'''

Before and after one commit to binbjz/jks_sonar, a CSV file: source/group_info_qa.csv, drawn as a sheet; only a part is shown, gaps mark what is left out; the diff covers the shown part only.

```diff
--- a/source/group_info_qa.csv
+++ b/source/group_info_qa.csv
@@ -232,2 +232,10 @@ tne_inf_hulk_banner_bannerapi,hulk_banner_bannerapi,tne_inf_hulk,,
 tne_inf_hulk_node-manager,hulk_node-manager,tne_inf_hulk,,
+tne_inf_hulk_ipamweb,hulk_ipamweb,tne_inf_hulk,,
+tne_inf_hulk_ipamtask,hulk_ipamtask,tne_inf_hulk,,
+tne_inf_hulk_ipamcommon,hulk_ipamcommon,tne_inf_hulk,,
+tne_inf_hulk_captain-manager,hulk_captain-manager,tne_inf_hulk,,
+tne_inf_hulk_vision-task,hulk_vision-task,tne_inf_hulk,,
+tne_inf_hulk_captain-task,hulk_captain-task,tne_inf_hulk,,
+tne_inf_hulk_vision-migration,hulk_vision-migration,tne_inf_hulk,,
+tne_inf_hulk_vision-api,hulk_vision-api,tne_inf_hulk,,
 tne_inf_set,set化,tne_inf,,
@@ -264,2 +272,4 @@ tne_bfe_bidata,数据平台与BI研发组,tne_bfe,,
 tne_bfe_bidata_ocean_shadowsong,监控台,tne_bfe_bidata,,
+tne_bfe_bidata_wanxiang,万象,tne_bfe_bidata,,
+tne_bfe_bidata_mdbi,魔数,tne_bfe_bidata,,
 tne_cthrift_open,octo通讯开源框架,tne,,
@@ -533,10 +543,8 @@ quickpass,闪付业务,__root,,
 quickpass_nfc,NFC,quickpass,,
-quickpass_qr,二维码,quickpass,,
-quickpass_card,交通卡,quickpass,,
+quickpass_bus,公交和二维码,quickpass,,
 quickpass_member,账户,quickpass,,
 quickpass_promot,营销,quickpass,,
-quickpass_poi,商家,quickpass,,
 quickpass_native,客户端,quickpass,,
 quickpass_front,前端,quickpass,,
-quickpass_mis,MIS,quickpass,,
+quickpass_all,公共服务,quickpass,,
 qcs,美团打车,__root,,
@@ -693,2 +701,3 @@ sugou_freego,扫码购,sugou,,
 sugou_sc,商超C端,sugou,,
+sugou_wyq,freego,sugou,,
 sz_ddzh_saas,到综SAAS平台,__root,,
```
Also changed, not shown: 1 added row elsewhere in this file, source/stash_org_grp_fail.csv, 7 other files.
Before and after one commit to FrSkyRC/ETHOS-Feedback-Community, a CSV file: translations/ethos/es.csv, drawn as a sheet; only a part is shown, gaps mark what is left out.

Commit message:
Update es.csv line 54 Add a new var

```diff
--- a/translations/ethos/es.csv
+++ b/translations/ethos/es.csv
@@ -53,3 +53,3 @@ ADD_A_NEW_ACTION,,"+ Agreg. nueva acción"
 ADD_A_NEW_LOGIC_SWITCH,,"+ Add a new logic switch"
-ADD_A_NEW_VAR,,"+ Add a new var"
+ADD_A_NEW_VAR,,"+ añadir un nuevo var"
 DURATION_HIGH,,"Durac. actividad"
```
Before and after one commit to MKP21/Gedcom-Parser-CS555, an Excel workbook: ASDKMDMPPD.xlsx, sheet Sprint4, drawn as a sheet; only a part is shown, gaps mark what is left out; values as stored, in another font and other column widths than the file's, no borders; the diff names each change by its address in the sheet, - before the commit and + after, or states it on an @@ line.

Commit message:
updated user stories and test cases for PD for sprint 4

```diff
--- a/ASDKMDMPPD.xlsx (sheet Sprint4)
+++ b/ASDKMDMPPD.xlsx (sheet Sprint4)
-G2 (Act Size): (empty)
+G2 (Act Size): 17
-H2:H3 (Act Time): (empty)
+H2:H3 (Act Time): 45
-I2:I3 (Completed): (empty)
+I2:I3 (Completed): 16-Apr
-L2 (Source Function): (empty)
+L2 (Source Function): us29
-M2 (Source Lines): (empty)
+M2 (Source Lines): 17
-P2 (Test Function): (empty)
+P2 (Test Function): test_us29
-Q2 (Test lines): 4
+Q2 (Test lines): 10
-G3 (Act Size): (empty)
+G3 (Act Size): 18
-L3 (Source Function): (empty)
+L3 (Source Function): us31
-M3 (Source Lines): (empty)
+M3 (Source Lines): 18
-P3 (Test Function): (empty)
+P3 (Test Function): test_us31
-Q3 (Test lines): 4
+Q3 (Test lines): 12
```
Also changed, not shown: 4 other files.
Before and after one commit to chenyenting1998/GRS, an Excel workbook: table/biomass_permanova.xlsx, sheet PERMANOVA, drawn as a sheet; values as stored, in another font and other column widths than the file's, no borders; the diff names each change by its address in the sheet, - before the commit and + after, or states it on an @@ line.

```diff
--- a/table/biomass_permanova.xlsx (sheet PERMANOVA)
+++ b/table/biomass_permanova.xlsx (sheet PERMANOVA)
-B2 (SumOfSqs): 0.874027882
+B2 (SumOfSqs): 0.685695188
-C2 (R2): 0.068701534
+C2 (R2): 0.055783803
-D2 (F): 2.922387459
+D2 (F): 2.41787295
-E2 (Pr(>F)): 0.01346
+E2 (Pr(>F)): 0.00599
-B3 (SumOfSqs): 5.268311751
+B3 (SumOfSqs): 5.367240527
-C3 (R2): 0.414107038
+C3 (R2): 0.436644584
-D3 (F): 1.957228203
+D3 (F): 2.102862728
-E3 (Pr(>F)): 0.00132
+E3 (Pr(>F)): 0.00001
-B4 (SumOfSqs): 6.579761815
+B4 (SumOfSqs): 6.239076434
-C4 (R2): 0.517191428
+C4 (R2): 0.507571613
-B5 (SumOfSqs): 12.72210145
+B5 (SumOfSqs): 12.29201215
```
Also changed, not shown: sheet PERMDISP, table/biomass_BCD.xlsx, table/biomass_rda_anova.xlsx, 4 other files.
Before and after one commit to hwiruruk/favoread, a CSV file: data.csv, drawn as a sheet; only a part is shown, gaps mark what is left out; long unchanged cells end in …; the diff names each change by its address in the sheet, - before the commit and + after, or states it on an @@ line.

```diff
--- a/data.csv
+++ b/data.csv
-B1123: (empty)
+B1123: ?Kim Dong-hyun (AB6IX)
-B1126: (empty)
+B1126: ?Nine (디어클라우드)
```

'''

TASK DIRECTIONS: The reply should hold only the lines from the first line of the listing above through the line with "Also changed, not shown: 1", each copied exactly.

RESULT FOR THIS TASK:
Before and after one commit to binbjz/jks_sonar, a CSV file: source/group_info_qa.csv, drawn as a sheet; only a part is shown, gaps mark what is left out; the diff covers the shown part only.

```diff
--- a/source/group_info_qa.csv
+++ b/source/group_info_qa.csv
@@ -232,2 +232,10 @@ tne_inf_hulk_banner_bannerapi,hulk_banner_bannerapi,tne_inf_hulk,,
 tne_inf_hulk_node-manager,hulk_node-manager,tne_inf_hulk,,
+tne_inf_hulk_ipamweb,hulk_ipamweb,tne_inf_hulk,,
+tne_inf_hulk_ipamtask,hulk_ipamtask,tne_inf_hulk,,
+tne_inf_hulk_ipamcommon,hulk_ipamcommon,tne_inf_hulk,,
+tne_inf_hulk_captain-manager,hulk_captain-manager,tne_inf_hulk,,
+tne_inf_hulk_vision-task,hulk_vision-task,tne_inf_hulk,,
+tne_inf_hulk_captain-task,hulk_captain-task,tne_inf_hulk,,
+tne_inf_hulk_vision-migration,hulk_vision-migration,tne_inf_hulk,,
+tne_inf_hulk_vision-api,hulk_vision-api,tne_inf_hulk,,
 tne_inf_set,set化,tne_inf,,
@@ -264,2 +272,4 @@ tne_bfe_bidata,数据平台与BI研发组,tne_bfe,,
 tne_bfe_bidata_ocean_shadowsong,监控台,tne_bfe_bidata,,
+tne_bfe_bidata_wanxiang,万象,tne_bfe_bidata,,
+tne_bfe_bidata_mdbi,魔数,tne_bfe_bidata,,
 tne_cthrift_open,octo通讯开源框架,tne,,
@@ -533,10 +543,8 @@ quickpass,闪付业务,__root,,
 quickpass_nfc,NFC,quickpass,,
-quickpass_qr,二维码,quickpass,,
-quickpass_card,交通卡,quickpass,,
+quickpass_bus,公交和二维码,quickpass,,
 quickpass_member,账户,quickpass,,
 quickpass_promot,营销,quickpass,,
-quickpass_poi,商家,quickpass,,
 quickpass_native,客户端,quickpass,,
 quickpass_front,前端,quickpass,,
-quickpass_mis,MIS,quickpass,,
+quickpass_all,公共服务,quickpass,,
 qcs,美团打车,__root,,
@@ -693,2 +701,3 @@ sugou_freego,扫码购,sugou,,
 sugou_sc,商超C端,sugou,,
+sugou_wyq,freego,sugou,,
 sz_ddzh_saas,到综SAAS平台,__root,,
```
Also changed, not shown: 1 added row elsewhere in this file, source/stash_org_grp_fail.csv, 7 other files.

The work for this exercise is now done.